The median amount of money that workers think they'll need to retire is $500,000, according to a survey from the Transamerica Center for Retirement Studies. However, roughly one-third of survey participants expect to need more than $1 million to retire comfortably.
Building a million-dollar nest egg isn't easy. However, by taking advantage of compound interest, you can let your money do most of the heavy lifting.
What is compound interest?
With compound interest, you're not only earning interest on the amount you contribute to your retirement account -- you're earning interest on your contributions as well as all the interest that has already accumulated. That allows your savings to grow faster over time.

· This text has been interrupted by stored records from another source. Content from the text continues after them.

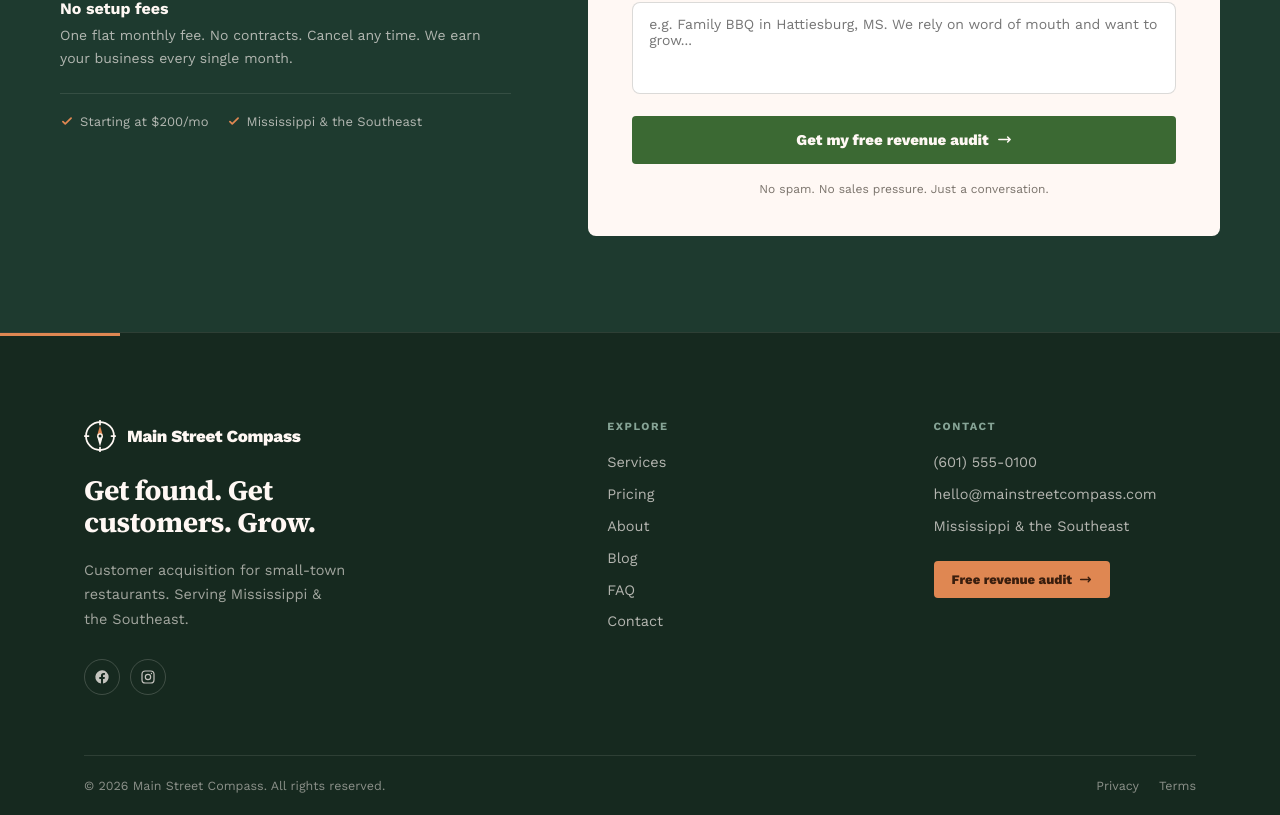
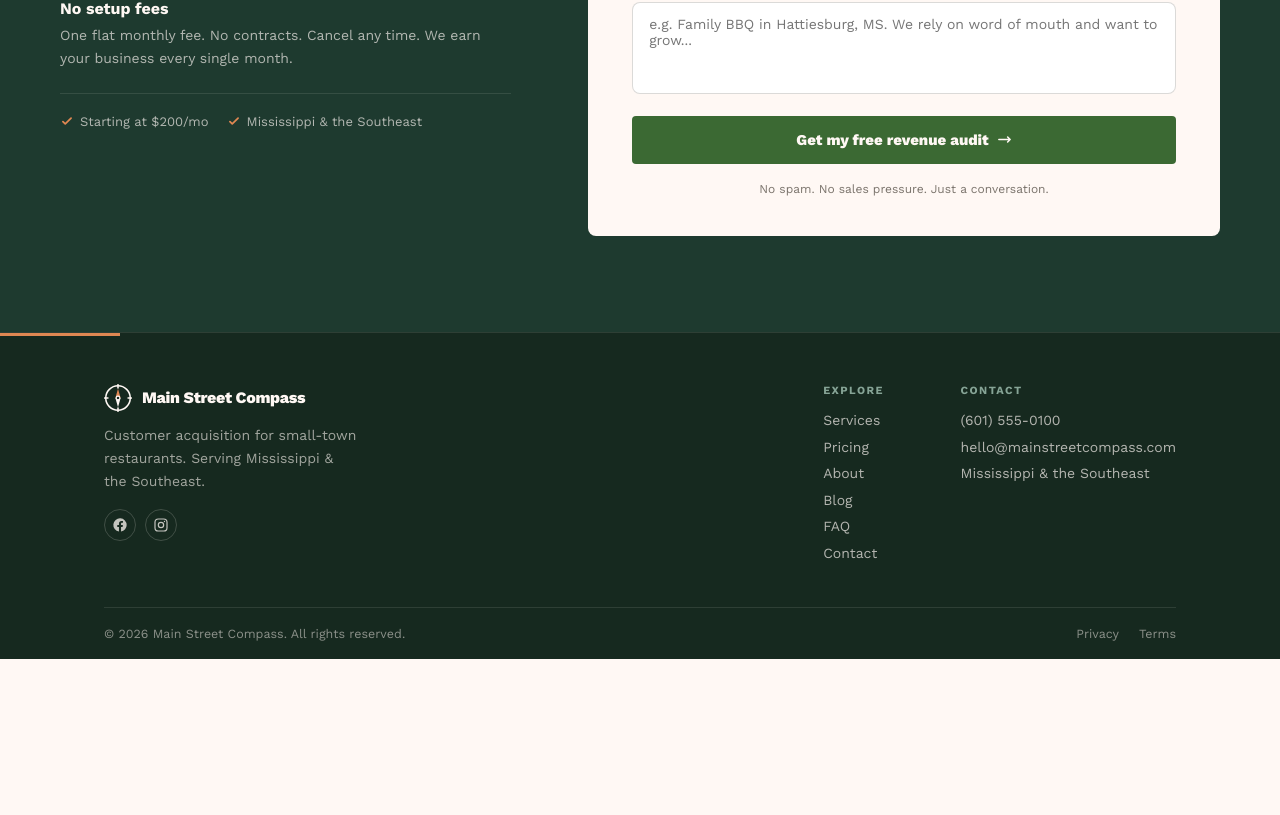
Before and after one commit to MainStreetGrowth/mainstreetgrowth, a Next.js app: page / in a window 1280 px wide. Shown: the part 6031-6846 px from the top of the page. After the commit the page ends 6690 px from the top, so only its background shows below. Built offline with nearby package versions, Linux system fonts and the light colour scheme.

Commit message:
Compact footer: tighter spacing, drop oversized statement

```diff
--- a/app/_components/SiteFooter.tsx
+++ b/app/_components/SiteFooter.tsx
@@ -34,20 +34,20 @@ export default function SiteFooter() {
   const link: React.CSSProperties = {
     color: "rgba(255,248,244,0.68)",
     textDecoration: "none",
-    fontSize: 14.5,
-    lineHeight: 2.2,
+    fontSize: 14,
+    lineHeight: 1.9,
   };
   const colTitle: React.CSSProperties = {
     fontSize: 11,
     fontWeight: 700,
-    letterSpacing: "0.14em",
+    letterSpacing: "0.13em",
     textTransform: "uppercase",
     color: T.sage,
-    marginBottom: 14,
+    marginBottom: 10,
   };
   const social: React.CSSProperties = {
-    width: 36,
-    height: 36,
+    width: 32,
+    height: 32,
     borderRadius: "50%",
     border: "1px solid rgba(255,248,244,0.18)",
     display: "flex",
@@ -62,30 +62,26 @@ export default function SiteFooter() {
       {/* thin warm accent to separate from the section above */}
       <div style={{ height: 3, background: `linear-gradient(90deg, ${T.terracotta} 0%, ${T.terracotta} 120px, transparent 120px)` }} />
 
-      <div style={{ maxWidth: 1160, margin: "0 auto", padding: "clamp(56px,7vw,84px) 24px 0" }}>
+      <div style={{ maxWidth: 1120, margin: "0 auto", padding: "clamp(36px,4vw,48px) 24px 0" }}>
         <div
           style={{
             display: "grid",
-            gridTemplateColumns: "minmax(280px, 1.4fr) repeat(2, minmax(150px, 0.8fr))",
-            gap: "clamp(36px,5vw,64px)",
+            gridTemplateColumns: "minmax(240px, 1fr) auto auto",
+            columnGap: "clamp(40px,6vw,88px)",
+            rowGap: 32,
+            alignItems: "start",
           }}
         >
-          {/* Brand statement */}
-          <div style={{ maxWidth: 380 }}>
-            <div style={{ display: "flex", alignItems: "center", gap: 11, marginBottom: 22 }}>
-              <CompassMark size={32} ring={T.cream} north={T.terracotta} south={T.cream} hub={footerBg} />
-              <span style={{ fontWeight: 800, fontSize: 17, letterSpacing: "-0.02em" }}>{SITE.name}</span>
+          {/* Brand */}
+          <div style={{ maxWidth: 340 }}>
+            <div style={{ display: "flex", alignItems: "center", gap: 10, marginBottom: 12 }}>
+              <CompassMark size={28} ring={T.cream} north={T.terracotta} south={T.cream} hub={footerBg} />
+              <span style={{ fontWeight: 800, fontSize: 16, letterSpacing: "-0.02em" }}>{SITE.name}</span>
             </div>
-            <p
-              className="font-display"
-              style={{ fontSize: "clamp(1.5rem,2.2vw,1.9rem)", fontWeight: 700, lineHeight: 1.15, letterSpacing: "-0.02em", margin: "0 0 20px", color: T.cream }}
-            >
-              Get found. Get customers. Grow.
-            </p>
-            <p style={{ fontSize: 14.5, color: "rgba(255,248,244,0.6)", lineHeight: 1.7, margin: "0 0 26px", maxWidth: 320 }}>
+            <p style={{ fontSize: 14, color: "rgba(255,248,244,0.6)", lineHeight: 1.65, margin: "0 0 16px", maxWidth: 300 }}>
               {SITE.tagline} Serving {SITE.area}.
             </p>
-            <div style={{ display: "flex", gap: 10 }}>
+            <div style={{ display: "flex", gap: 9 }}>
               <a href={SITE.social.facebook} aria-label="Facebook" style={social}><IcoFacebook /></a>
               <a href={SITE.social.instagram} aria-label="Instagram" style={social}><IcoInstagram /></a>
             </div>
@@ -105,34 +101,13 @@ export default function SiteFooter() {
             <a href={SITE.phoneHref} style={{ ...link, display: "block" }}>{SITE.phone}</a>
             <a href={`mailto:${SITE.email}`} style={{ ...link, display: "block", wordBreak: "break-word" }}>{SITE.email}</a>
             <div style={{ ...link }}>{SITE.area}</div>
-            <a
-              href="/contact"
-              style={{
-                display: "inline-flex",
-                alignItems: "center",
-                gap: 7,
-                marginTop: 18,
-                background: T.terracotta,
-                color: "#3a1e0e",
-                padding: "11px 18px",
-                borderRadius: 4,
-                fontSize: 13,
-                fontWeight: 800,
-                textDecoration: "none",
-              }}
-            >
-              Free revenue audit
-              <svg width="13" height="13" fill="none" viewBox="0 0 24 24" stroke="currentColor" strokeWidth={2.5}>
-                <path strokeLinecap="round" strokeLinejoin="round" d="M17 8l4 4m0 0l-4 4m4-4H3" />
-              </svg>
-            </a>
           </div>
         </div>
 
         <div
           style={{
-            marginTop: "clamp(44px,5vw,60px)",
-            padding: "22px 0",
+            marginTop: "clamp(28px,3.5vw,40px)",
+            padding: "18px 0",
             borderTop: "1px solid rgba(255,248,244,0.1)",
             display: "flex",
             flexWrap: "wrap",
```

Compound interest is most effective when your money has as much time as possible to grow. So when you're saving for retirement, starting as early in life as possible is key to building a robust retirement fund.
In addition, the earlier you start saving, the less you need to contribute to see exponential growth. And in some cases, you can retire with well over $1 million even if you're only earning an average salary.
The median earnings in the U.S. is approximately $48,000 per year, according to the Bureau of Labor Statistics. Say you're contributing 10% of that to your retirement fund, or $400 per month. Assuming you're earning an 8% annual return on your investments, here's approximately how much you could have saved by age 65 depending on the age you began saving:
|Age You Began Saving||Total Savings by Age 65|
The more time you have to save, the easier it will be to save an extraordinary amount for retirement. Even if you don't increase your contribution rate over the years, you can still create a hefty nest egg with help from compound interest.
What if you're behind on your savings?
Compound interest is great if you still have decades left before retirement. But time is a luxury not everyone has. So what should you do if you're falling behind?
No matter your age, it's still smart to begin saving as soon as you can. Putting it off until you have more cash to spare will only make it harder to catch up later, so starting right now is ideal. You can always boost your savings later if you can afford it, but saving what you can now will give you a head start.
The only exception would be if you don't have some savings set aside in an emergency fund. Unexpected expenses will pop up sooner or later, and withdrawing money from your retirement fund before you retire can result in some hefty penalties. By stashing around three to six months' worth of savings in an emergency fund, you can leave your retirement fund alone and let compound interest do its job.
Whatever you do, remember that saving anything at all is better than ignoring the problem until it's too late. The sooner you begin saving, the easier it will be for your money to reach its full potential.